### Problem description
Gather all lines in the data that hold the string "free".

(Data excerpts)
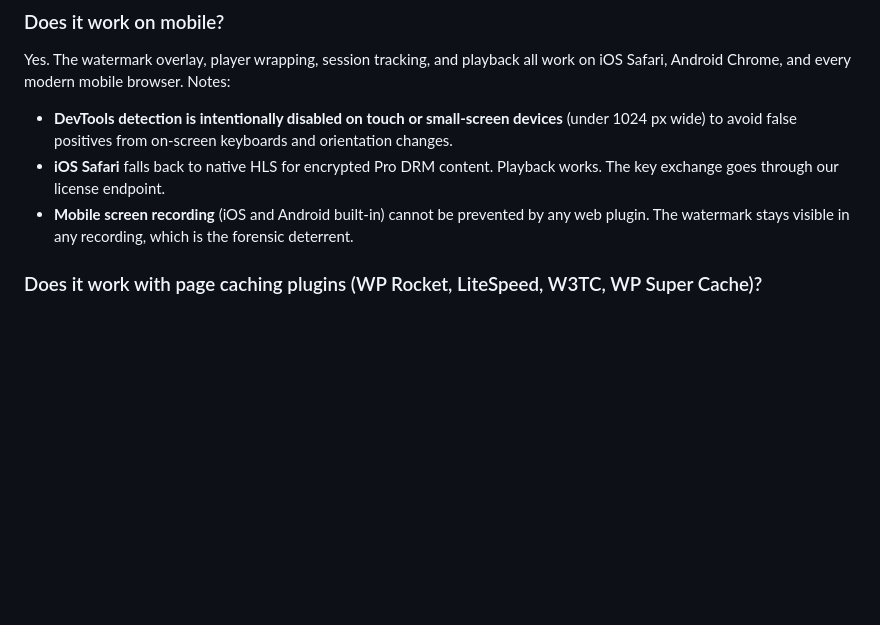
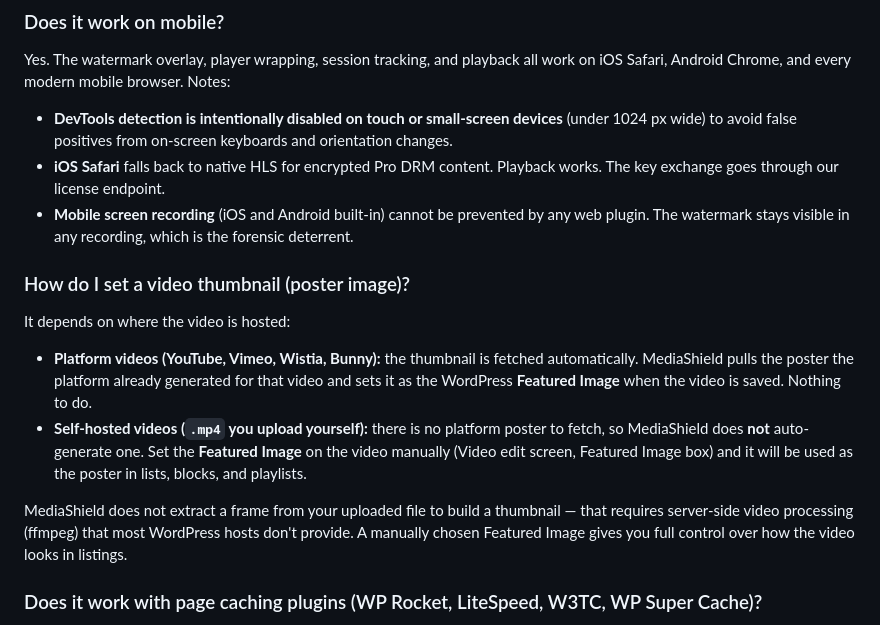
Before and after one commit to vapvarun/mediashield, a Markdown page: docs/free/faq.md, the part around the change. Rendered like a GitHub page; blank space fills up the shorter version.

Commit message:
docs: explain video thumbnail behavior (platform auto-fetch vs self-hosted manual)
Self-hosted thumbnail generation is out of scope (needs server-side ffmpeg).
Document that platform videos auto-fetch the platform poster as the Featured
Image, and self-hosted videos use a manually-set Featured Image — guidance, not
a feature.

```diff
--- a/docs/free/faq.md
+++ b/docs/free/faq.md
@@ -39,6 +39,15 @@ Yes. The watermark overlay, player wrapping, session tracking, and playback all
 * **DevTools detection is intentionally disabled on touch or small-screen devices** (under 1024 px wide) to avoid false positives from on-screen keyboards and orientation changes.
 * **iOS Safari** falls back to native HLS for encrypted Pro DRM content. Playback works. The key exchange goes through our license endpoint.
 * **Mobile screen recording** (iOS and Android built-in) cannot be prevented by any web plugin. The watermark stays visible in any recording, which is the forensic deterrent.
+
+### How do I set a video thumbnail (poster image)?
+
+It depends on where the video is hosted:
+
+* **Platform videos (YouTube, Vimeo, Wistia, Bunny):** the thumbnail is fetched automatically. MediaShield pulls the poster the platform already generated for that video and sets it as the WordPress **Featured Image** when the video is saved. Nothing to do.
+* **Self-hosted videos (`.mp4` you upload yourself):** there is no platform poster to fetch, so MediaShield does **not** auto-generate one. Set the **Featured Image** on the video manually (Video edit screen, Featured Image box) and it will be used as the poster in lists, blocks, and playlists.
+
+MediaShield does not extract a frame from your uploaded file to build a thumbnail — that requires server-side video processing (ffmpeg) that most WordPress hosts don't provide. A manually chosen Featured Image gives you full control over how the video looks in listings.
 
 ### Does it work with page caching plugins (WP Rocket, LiteSpeed, W3TC, WP Super Cache)?
 
```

### Answer to this problem
Before and after one commit to vapvarun/mediashield, a Markdown page: docs/free/faq.md, the part around the change. Rendered like a GitHub page; blank space fills up the shorter version.
--- a/docs/free/faq.md
+++ b/docs/free/faq.md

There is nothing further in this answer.